Version comparison data:

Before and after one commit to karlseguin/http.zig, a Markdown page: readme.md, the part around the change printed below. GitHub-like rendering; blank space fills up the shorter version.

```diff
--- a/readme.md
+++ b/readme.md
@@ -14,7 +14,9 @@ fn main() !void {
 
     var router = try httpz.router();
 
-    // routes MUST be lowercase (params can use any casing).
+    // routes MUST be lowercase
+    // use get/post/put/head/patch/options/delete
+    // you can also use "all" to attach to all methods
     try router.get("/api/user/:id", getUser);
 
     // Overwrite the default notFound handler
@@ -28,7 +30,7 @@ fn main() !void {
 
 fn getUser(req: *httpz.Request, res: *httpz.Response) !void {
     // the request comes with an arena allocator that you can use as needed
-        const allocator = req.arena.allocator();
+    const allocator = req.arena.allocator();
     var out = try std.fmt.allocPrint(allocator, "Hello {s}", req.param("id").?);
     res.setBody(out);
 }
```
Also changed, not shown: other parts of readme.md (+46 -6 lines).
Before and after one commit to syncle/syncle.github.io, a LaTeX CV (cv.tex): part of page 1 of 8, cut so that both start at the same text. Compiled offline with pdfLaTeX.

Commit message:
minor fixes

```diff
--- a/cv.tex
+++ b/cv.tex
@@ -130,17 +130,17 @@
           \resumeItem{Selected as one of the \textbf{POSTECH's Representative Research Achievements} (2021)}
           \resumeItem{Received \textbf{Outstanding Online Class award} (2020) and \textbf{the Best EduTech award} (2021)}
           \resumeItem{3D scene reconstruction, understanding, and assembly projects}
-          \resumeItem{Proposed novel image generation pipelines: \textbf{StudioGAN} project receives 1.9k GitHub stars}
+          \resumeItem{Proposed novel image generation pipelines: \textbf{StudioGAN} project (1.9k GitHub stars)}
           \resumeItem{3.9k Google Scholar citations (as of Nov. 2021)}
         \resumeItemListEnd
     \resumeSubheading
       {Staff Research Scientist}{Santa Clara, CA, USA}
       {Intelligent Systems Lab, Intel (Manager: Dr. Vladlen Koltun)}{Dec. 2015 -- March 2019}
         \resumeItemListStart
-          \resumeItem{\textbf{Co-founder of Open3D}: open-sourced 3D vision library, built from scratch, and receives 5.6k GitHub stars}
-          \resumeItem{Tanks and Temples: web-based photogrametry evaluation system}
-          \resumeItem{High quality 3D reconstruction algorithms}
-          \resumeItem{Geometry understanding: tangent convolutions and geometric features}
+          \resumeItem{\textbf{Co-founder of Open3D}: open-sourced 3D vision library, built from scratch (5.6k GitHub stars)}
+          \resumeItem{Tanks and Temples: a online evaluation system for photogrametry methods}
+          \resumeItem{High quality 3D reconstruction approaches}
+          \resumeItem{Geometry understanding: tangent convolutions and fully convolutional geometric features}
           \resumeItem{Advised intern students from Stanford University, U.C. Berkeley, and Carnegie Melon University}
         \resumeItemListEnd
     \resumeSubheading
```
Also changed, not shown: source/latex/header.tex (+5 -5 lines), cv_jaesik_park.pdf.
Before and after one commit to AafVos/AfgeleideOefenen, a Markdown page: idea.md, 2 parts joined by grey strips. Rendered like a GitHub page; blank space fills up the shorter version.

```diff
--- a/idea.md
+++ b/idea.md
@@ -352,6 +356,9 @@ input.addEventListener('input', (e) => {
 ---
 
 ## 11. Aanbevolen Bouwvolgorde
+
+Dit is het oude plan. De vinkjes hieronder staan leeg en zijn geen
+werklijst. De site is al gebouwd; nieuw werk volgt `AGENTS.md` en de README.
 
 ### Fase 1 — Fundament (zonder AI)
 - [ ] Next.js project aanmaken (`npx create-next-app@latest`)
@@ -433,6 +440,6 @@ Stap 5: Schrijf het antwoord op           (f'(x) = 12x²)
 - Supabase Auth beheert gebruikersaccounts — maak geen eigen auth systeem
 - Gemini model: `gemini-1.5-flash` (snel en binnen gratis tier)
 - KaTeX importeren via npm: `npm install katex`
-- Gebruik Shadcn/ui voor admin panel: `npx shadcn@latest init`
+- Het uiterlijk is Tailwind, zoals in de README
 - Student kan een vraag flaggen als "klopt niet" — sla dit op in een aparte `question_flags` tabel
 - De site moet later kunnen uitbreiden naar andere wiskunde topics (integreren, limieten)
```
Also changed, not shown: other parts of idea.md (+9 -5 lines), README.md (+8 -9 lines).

#### [Exercise description]
Could you reproduce every record exactly as it appears?

#### [Finished task]
Before and after one commit to karlseguin/http.zig, a Markdown page: readme.md, the part around the change printed below. GitHub-like rendering; blank space fills up the shorter version.

```diff
--- a/readme.md
+++ b/readme.md
@@ -14,7 +14,9 @@ fn main() !void {
 
     var router = try httpz.router();
 
-    // routes MUST be lowercase (params can use any casing).
+    // routes MUST be lowercase
+    // use get/post/put/head/patch/options/delete
+    // you can also use "all" to attach to all methods
     try router.get("/api/user/:id", getUser);
 
     // Overwrite the default notFound handler
@@ -28,7 +30,7 @@ fn main() !void {
 
 fn getUser(req: *httpz.Request, res: *httpz.Response) !void {
     // the request comes with an arena allocator that you can use as needed
-        const allocator = req.arena.allocator();
+    const allocator = req.arena.allocator();
     var out = try std.fmt.allocPrint(allocator, "Hello {s}", req.param("id").?);
     res.setBody(out);
 }
```
Also changed, not shown: other parts of readme.md (+46 -6 lines).
Before and after one commit to syncle/syncle.github.io, a LaTeX CV (cv.tex): part of page 1 of 8, cut so that both start at the same text. Compiled offline with pdfLaTeX.

Commit message:
minor fixes

```diff
--- a/cv.tex
+++ b/cv.tex
@@ -130,17 +130,17 @@
           \resumeItem{Selected as one of the \textbf{POSTECH's Representative Research Achievements} (2021)}
           \resumeItem{Received \textbf{Outstanding Online Class award} (2020) and \textbf{the Best EduTech award} (2021)}
           \resumeItem{3D scene reconstruction, understanding, and assembly projects}
-          \resumeItem{Proposed novel image generation pipelines: \textbf{StudioGAN} project receives 1.9k GitHub stars}
+          \resumeItem{Proposed novel image generation pipelines: \textbf{StudioGAN} project (1.9k GitHub stars)}
           \resumeItem{3.9k Google Scholar citations (as of Nov. 2021)}
         \resumeItemListEnd
     \resumeSubheading
       {Staff Research Scientist}{Santa Clara, CA, USA}
       {Intelligent Systems Lab, Intel (Manager: Dr. Vladlen Koltun)}{Dec. 2015 -- March 2019}
         \resumeItemListStart
-          \resumeItem{\textbf{Co-founder of Open3D}: open-sourced 3D vision library, built from scratch, and receives 5.6k GitHub stars}
-          \resumeItem{Tanks and Temples: web-based photogrametry evaluation system}
-          \resumeItem{High quality 3D reconstruction algorithms}
-          \resumeItem{Geometry understanding: tangent convolutions and geometric features}
+          \resumeItem{\textbf{Co-founder of Open3D}: open-sourced 3D vision library, built from scratch (5.6k GitHub stars)}
+          \resumeItem{Tanks and Temples: a online evaluation system for photogrametry methods}
+          \resumeItem{High quality 3D reconstruction approaches}
+          \resumeItem{Geometry understanding: tangent convolutions and fully convolutional geometric features}
           \resumeItem{Advised intern students from Stanford University, U.C. Berkeley, and Carnegie Melon University}
         \resumeItemListEnd
     \resumeSubheading
```
Also changed, not shown: source/latex/header.tex (+5 -5 lines), cv_jaesik_park.pdf.
Before and after one commit to AafVos/AfgeleideOefenen, a Markdown page: idea.md, 2 parts joined by grey strips. Rendered like a GitHub page; blank space fills up the shorter version.

```diff
--- a/idea.md
+++ b/idea.md
@@ -352,6 +356,9 @@ input.addEventListener('input', (e) => {
 ---
 
 ## 11. Aanbevolen Bouwvolgorde
+
+Dit is het oude plan. De vinkjes hieronder staan leeg en zijn geen
+werklijst. De site is al gebouwd; nieuw werk volgt `AGENTS.md` en de README.
 
 ### Fase 1 — Fundament (zonder AI)
 - [ ] Next.js project aanmaken (`npx create-next-app@latest`)
@@ -433,6 +440,6 @@ Stap 5: Schrijf het antwoord op           (f'(x) = 12x²)
 - Supabase Auth beheert gebruikersaccounts — maak geen eigen auth systeem
 - Gemini model: `gemini-1.5-flash` (snel en binnen gratis tier)
 - KaTeX importeren via npm: `npm install katex`
-- Gebruik Shadcn/ui voor admin panel: `npx shadcn@latest init`
+- Het uiterlijk is Tailwind, zoals in de README
 - Student kan een vraag flaggen als "klopt niet" — sla dit op in een aparte `question_flags` tabel
 - De site moet later kunnen uitbreiden naar andere wiskunde topics (integreren, limieten)
```
Also changed, not shown: other parts of idea.md (+9 -5 lines), README.md (+8 -9 lines).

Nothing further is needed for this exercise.